Queen Alexandra Range
The Queen Alexandra Range is a major mountain range in East Antarctica, about 160 km (100 mi) long, bordering the entire western side of Beardmore Glacier from the Polar Plateau to the Ross Ice Shelf. Alternate names for this range include Alexandra Mountains, Alexandra Range and Königin Alexandra Gebirge.
This mountain range was discovered on the journey toward the South Pole by the British Antarctic Expedition, and was named by Ernest Shackleton for Queen Alexandra of England. Shackleton and his men, and a later expedition headed by Robert Falcon Scott, both collected rock samples from the range that contained fossils. The discovery that multicellular life forms had lived so close to the South Pole was an additional piece of evidence that accompanied the publication (in 1910 and independently in 1912) of the theory of continental drift. Coordinates:
Mountains and peaks
Ahmadjian Peak is a prominent ice-covered peak, standing 4.5 miles (7 km) southwest of Mount Fox. Named by Advisory Committee on Antarctic Names (US-ACAN) for Vernon Ahmadjian, United States Antarctic Research Program (USARP) biologist at McMurdo Station, 1963-64.
Mount Bishop stands 3.2 km (2 mi) south of Ahmadjian Peak. Named by US-ACAN after Lieutenant Barry Chapman Bishop (1932–94), United States Air Force (USAF), an observer with the Argentine Antarctic Expedition (1956–57); member of the Staff of the U.S. Antarctic Projects Officer, 1958 and 1959; member of the American party which on May 22, 1962, succeeded in climbing Mount Everest.
Decennial Peak is a peak situated 4.8 km (3 mi) southwest of Mount Kirkpatrick. Mapped by United States Geological Survey (USGS) from surveys and U.S. Navy air photos, 1958-65. Named by US-ACAN in recognition of the Decennial of the Institute of Polar Studies, Ohio State University, in 1970, the same year the University celebrated its Centennial. The university and the Institute have been very active in Antarctic investigations since 1960.
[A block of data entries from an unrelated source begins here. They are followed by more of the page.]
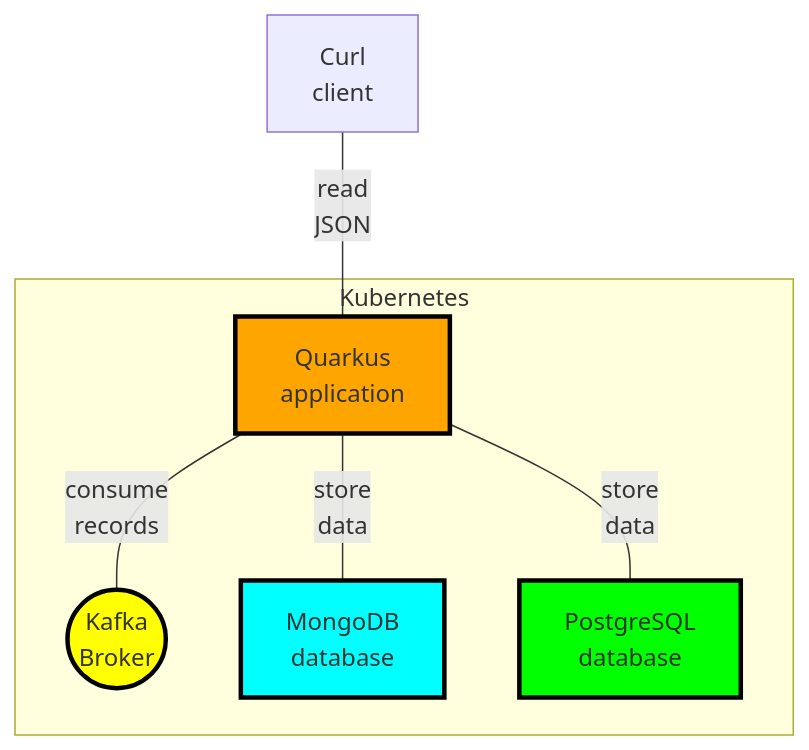
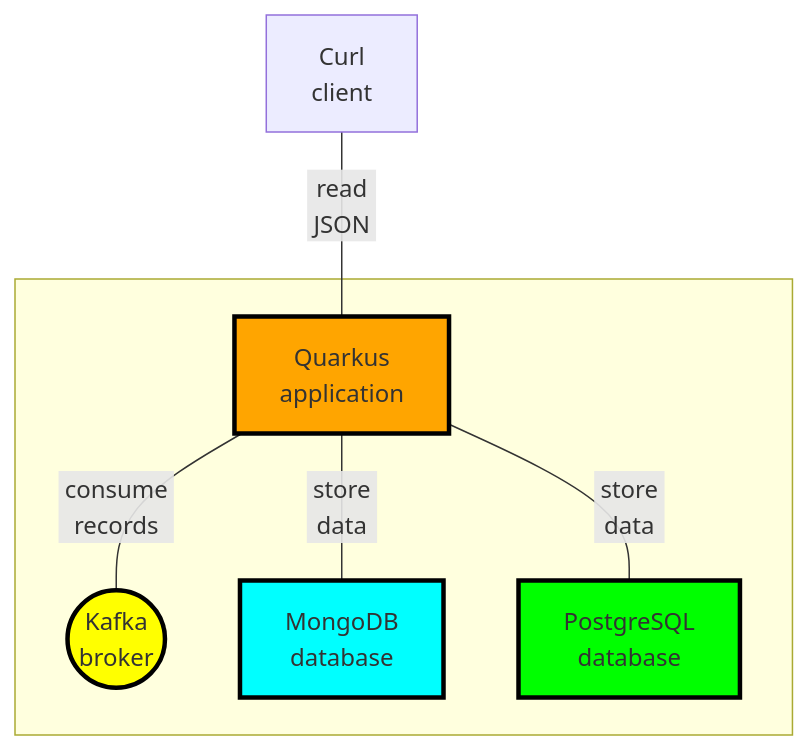
The first of 3 diagrams in docs/mermaid/flowchart.md (k1729p/Study22), drawn with Mermaid before and after one commit. The commit also changed other lines of this file and 225 other files, not shown here.

````diff
--- a/docs/mermaid/flowchart.md
+++ b/docs/mermaid/flowchart.md
@@ -1,26 +1,18 @@
 ```mermaid
 flowchart TB
-CU["Curl
-    client"]
-subgraph "Kubernetes"
-  QU["Quarkus
-      application"]:::orangeBox
-  KA(("Kafka
-      Broker")):::yellowBox
-  MO["MongoDB
-      database"]:::cyanBox
-  PO["PostgreSQL
-      database"]:::greenBox
+CU["Curl<br>client"]
+subgraph " "
+  QU["Quarkus<br>application"]:::orangeBox
+  KA(("Kafka<br>broker")):::yellowBox
+  MO["MongoDB<br>database"]:::cyanBox
+  PO["PostgreSQL<br>database"]:::greenBox
 end
-CU --"read
-      JSON"--- QU
-QU --"consume
-      records"--- KA
-QU --"store
-      data"--- MO & PO
+CU --"&nbsp;read&nbsp;<br>&nbsp;JSON&nbsp;"--- QU
+QU --"&nbsp;consume&nbsp;<br>&nbsp;records&nbsp;"--- KA
+QU --"&nbsp;store&nbsp;<br>&nbsp;data&nbsp;"--- MO & PO
 
 classDef greenBox   fill:#00ff00,stroke:#000,stroke-width:3px
 classDef cyanBox    fill:#00ffff,stroke:#000,stroke-width:3px
 classDef yellowBox  fill:#ffff00,stroke:#000,stroke-width:3px
 classDef orangeBox  fill:#ffa500,stroke:#000,stroke-width:3px
 ```
````
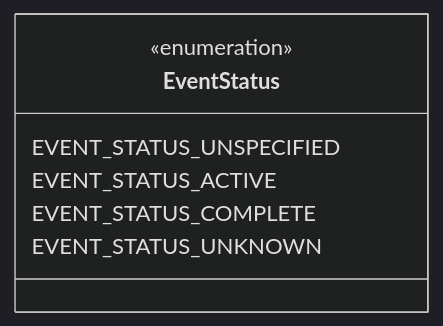
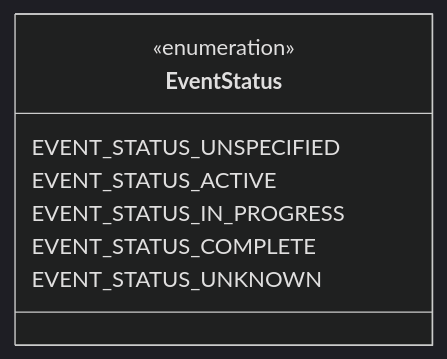
The first of 3 diagrams in docs/event.proto.md (zaphiro-technologies/protobuf), drawn with Mermaid (dark theme) before and after one commit. The commit also changed other lines of this file and 5 other files, not shown here.

````diff
--- a/docs/event.proto.md
+++ b/docs/event.proto.md
@@ -57,13 +58,14 @@
 ```mermaid
 classDiagram
 direction LR
 %% The collection of Event Status defined so far.
 
 class EventStatus{
   <<enumeration>>
   EVENT_STATUS_UNSPECIFIED
   EVENT_STATUS_ACTIVE
+  EVENT_STATUS_IN_PROGRESS
   EVENT_STATUS_COMPLETE
   EVENT_STATUS_UNKNOWN
 }
 ```
````
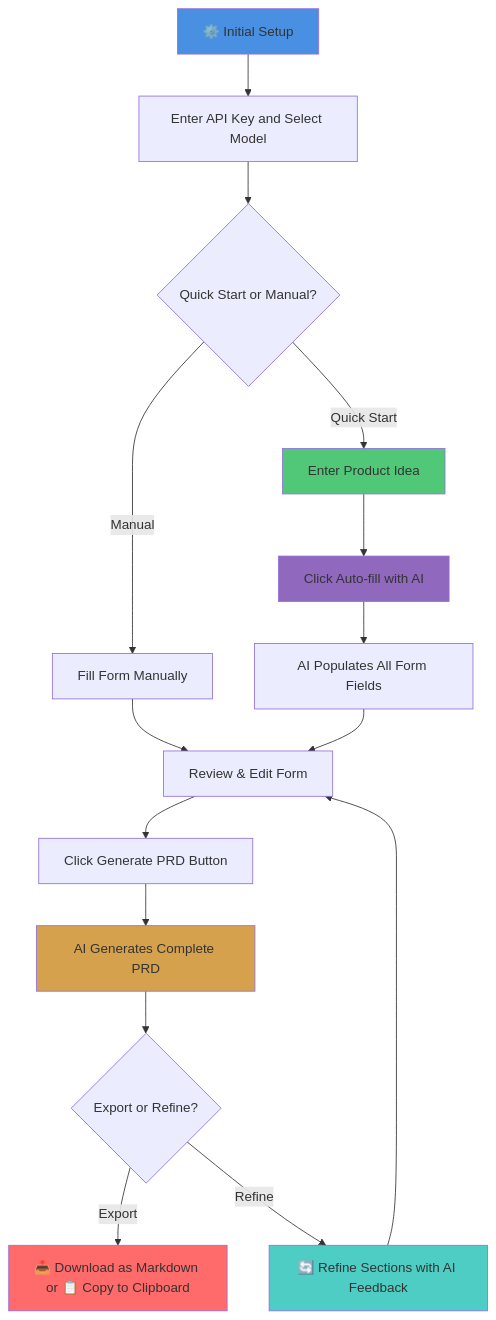
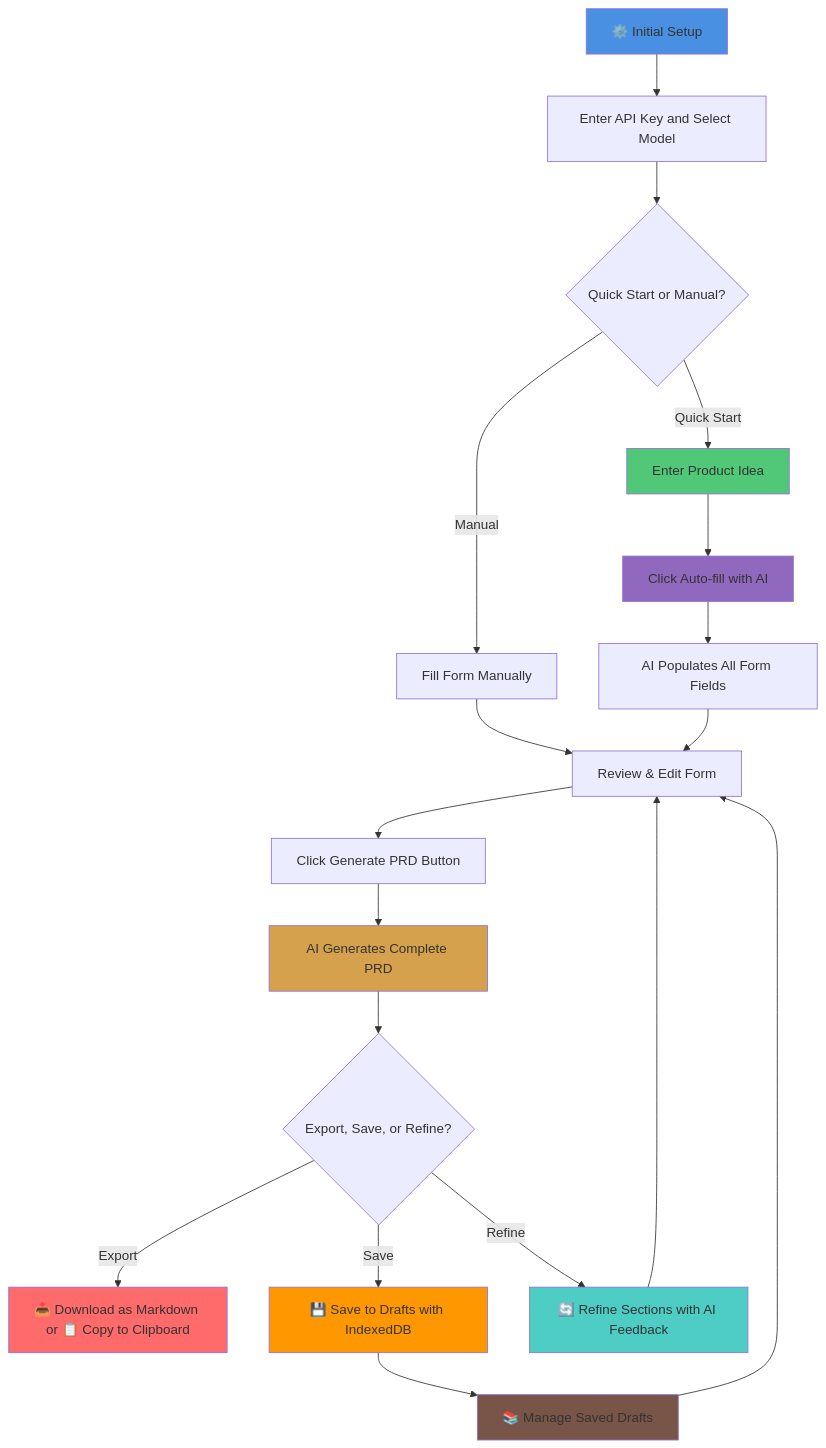
The diagram in README.md (AungMyoKyaw/prd-creator), drawn with Mermaid before and after one commit. The commit also changed other lines of this file, not shown here.

````diff
--- a/README.md
+++ b/README.md
@@ -104,23 +106,28 @@
 ```mermaid
 flowchart TD
     A[⚙️ Initial Setup] --> B[Enter API Key and Select Model]
     B --> C{Quick Start or Manual?}
     C -->|Quick Start| D[Enter Product Idea]
     C -->|Manual| E[Fill Form Manually]
     D --> F[Click Auto-fill with AI]
     E --> G[Review & Edit Form]
     F --> H[AI Populates All Form Fields]
     H --> G
     G --> I[Click Generate PRD Button]
     I --> J[AI Generates Complete PRD]
-    J --> K{Export or Refine?}
+    J --> K{Export, Save, or Refine?}
     K -->|Export| L[📥 Download as Markdown or 📋 Copy to Clipboard]
+    K -->|Save| N[💾 Save to Drafts with IndexedDB]
     K -->|Refine| M[🔄 Refine Sections with AI Feedback]
+    N --> O[📚 Manage Saved Drafts]
+    O --> G
     M --> G
     style A fill:#4A90E2
     style D fill:#50C878
     style F fill:#9068BE
     style J fill:#D6A14D
     style L fill:#FF6B6B
     style M fill:#4ECDC4
+    style N fill:#FF9800
+    style O fill:#795548
 ```
````
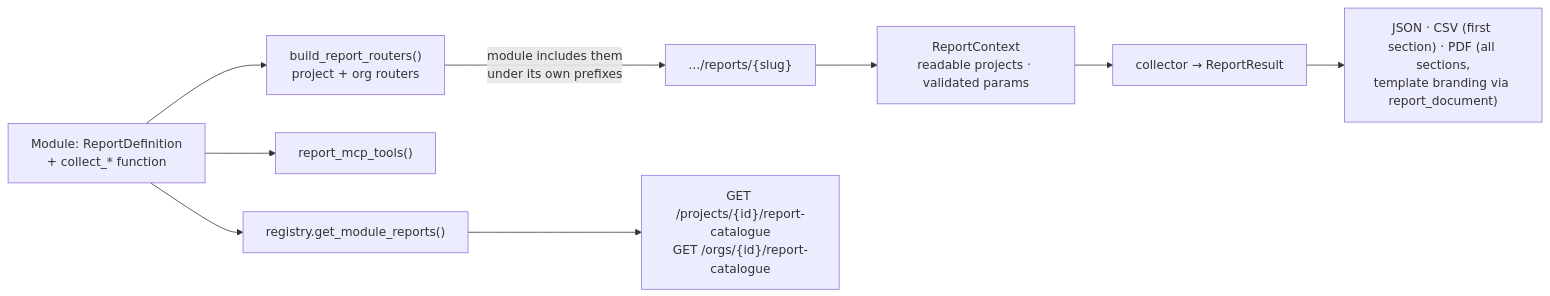
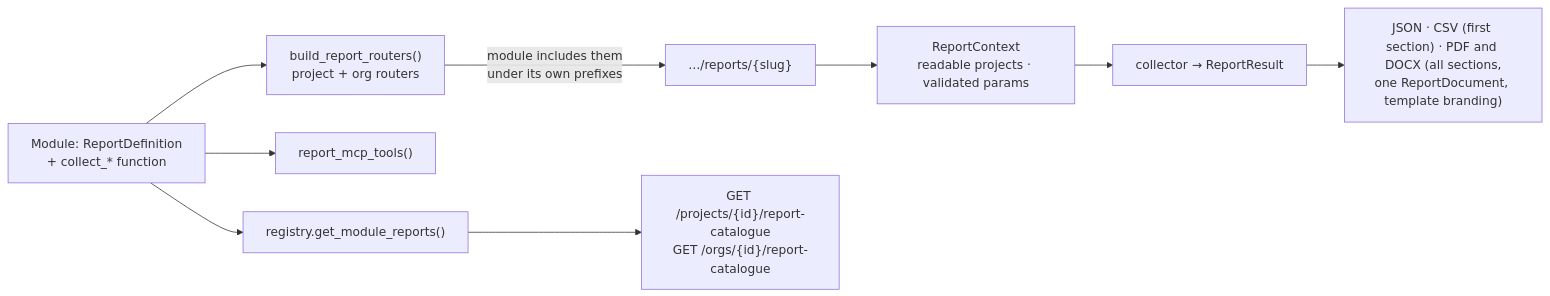
Before and after one commit to ballardr/reqtrackmanager: the ninth of 13 diagrams in docs/modules.md, drawn with Mermaid. The commit also changed other lines of this file and 465 other files, not shown here.

````diff
--- a/docs/modules.md
+++ b/docs/modules.md
@@ -921,11 +1021,11 @@
 ```mermaid
 flowchart LR
     MOD["Module: ReportDefinition<br/>+ collect_* function"] --> BR["build_report_routers()<br/>project + org routers"]
     MOD --> MCP["report_mcp_tools()"]
     MOD --> REG["registry.get_module_reports()"]
     BR -->|"module includes them<br/>under its own prefixes"| API["…/reports/{slug}"]
     REG --> CAT["GET /projects/{id}/report-catalogue<br/>GET /orgs/{id}/report-catalogue"]
     API --> CTX["ReportContext<br/>readable projects · validated params"]
     CTX --> COL["collector → ReportResult"]
-    COL --> OUT["JSON · CSV (first section) · PDF (all sections,<br/>template branding via report_document)"]
+    COL --> OUT["JSON · CSV (first section) · PDF and DOCX (all sections,<br/>one ReportDocument, template branding)"]
 ```
````
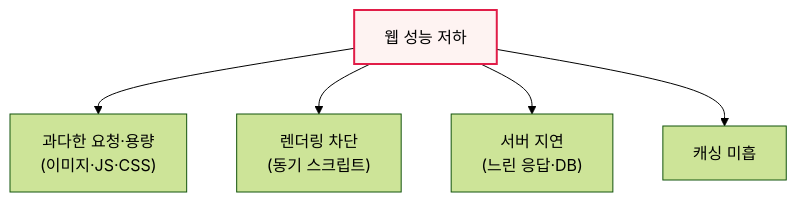
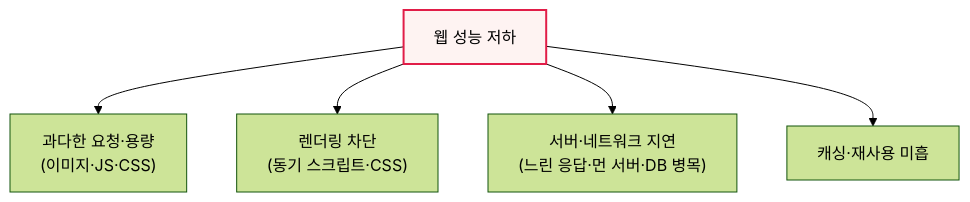
Before and after one commit to coninggu/wjdqhrhksflrltnftk: the first of 2 diagrams in content/web-performance.md, drawn with Mermaid (forest theme). The commit also changed other lines of this file and 3 other files, not shown here.

````diff
--- a/content/web-performance.md
+++ b/content/web-performance.md
@@ -15,8 +22,8 @@
 ```mermaid
 flowchart TB
-  P[웹 성능 저하] --> N["과다한 요청·용량<br/>(이미지·JS·CSS)"]
-  P --> R["렌더링 차단<br/>(동기 스크립트)"]
-  P --> S["서버 지연<br/>(느린 응답·DB)"]
-  P --> C["캐싱 미흡"]
+  P["웹 성능 저하"] --> N["과다한 요청·용량<br/>(이미지·JS·CSS)"]
+  P --> R["렌더링 차단<br/>(동기 스크립트·CSS)"]
+  P --> S["서버·네트워크 지연<br/>(느린 응답·먼 서버·DB 병목)"]
+  P --> C["캐싱·재사용 미흡"]
   style P fill:#fef3f2,stroke:#e11d48,stroke-width:2px
 ```
````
Mount Elizabeth is a large ice-free mountain 4,480 metres high situated 6 mi south of Mount Anne. Discovered by the British Antarctic Expedition and named for Elizabeth Dawson-Lambton, a supporter of the BAE.
Mount Ida is a conspicuous bare rock mountain, standing 2 miles (3.2 km) west of Granite Pillars, just southeast of the head of King Glacier. Discovered by the British Antarctic Expedition (1907–09), and named for Ida Jane Rule of Christchurch, New Zealand, who later married Edward Saunders, Secretary to Shackleton, who assisted in preparing the narrative of the expedition.
Mount Stanley stands northeast of the head of Wyckoff Glacier near the western limits of Grindley Plateau. Named by the British Antarctic Expedition (1907–09) for the eldest brother of Dr. E.S. Marshall, a member of the expedition. This identification is the New Zealand Geological Survey Antarctic Expedition (NZGSAE) (1961–62) interpretation of the original positioning by the British Antarctic Expedition (1907–09).
Morris Heights (peninsula-like divide between Beaver and King Glaciers at the north end of Queen Alexandra Range. Named by Advisory Committee on Antarctic Names (US-ACAN) for Lieutenant Clarence T. Morris, U.S. Navy, aerology officer on the staff of the Commander, U.S. Naval Support Force, Antarctica, 1962 and 1963.) is a relatively smooth ice-covered heights, forming a
- "Queen Alexandra Range". Geographic Names Information System. United States Geological Survey. Retrieved 2004-11-02.
- "Ahmadjian Peak". Geographic Names Information System. United States Geological Survey. Retrieved 2008-03-23.
- "Mount Bishop". Geographic Names Information System. United States Geological Survey. Retrieved 2006-10-10.
- "Decennial Peak". Geographic Names Information System. United States Geological Survey. Retrieved 2005-11-11.
- "Mount Fox". Geographic Names Information System. United States Geological Survey. Retrieved 2010-05-23.
- "Mount Ida". Geographic Names Information System. United States Geological Survey. Retrieved 2008-03-20.
- "Mount Stanley". Geographic Names Information System. United States Geological Survey. Retrieved 2005-11-29.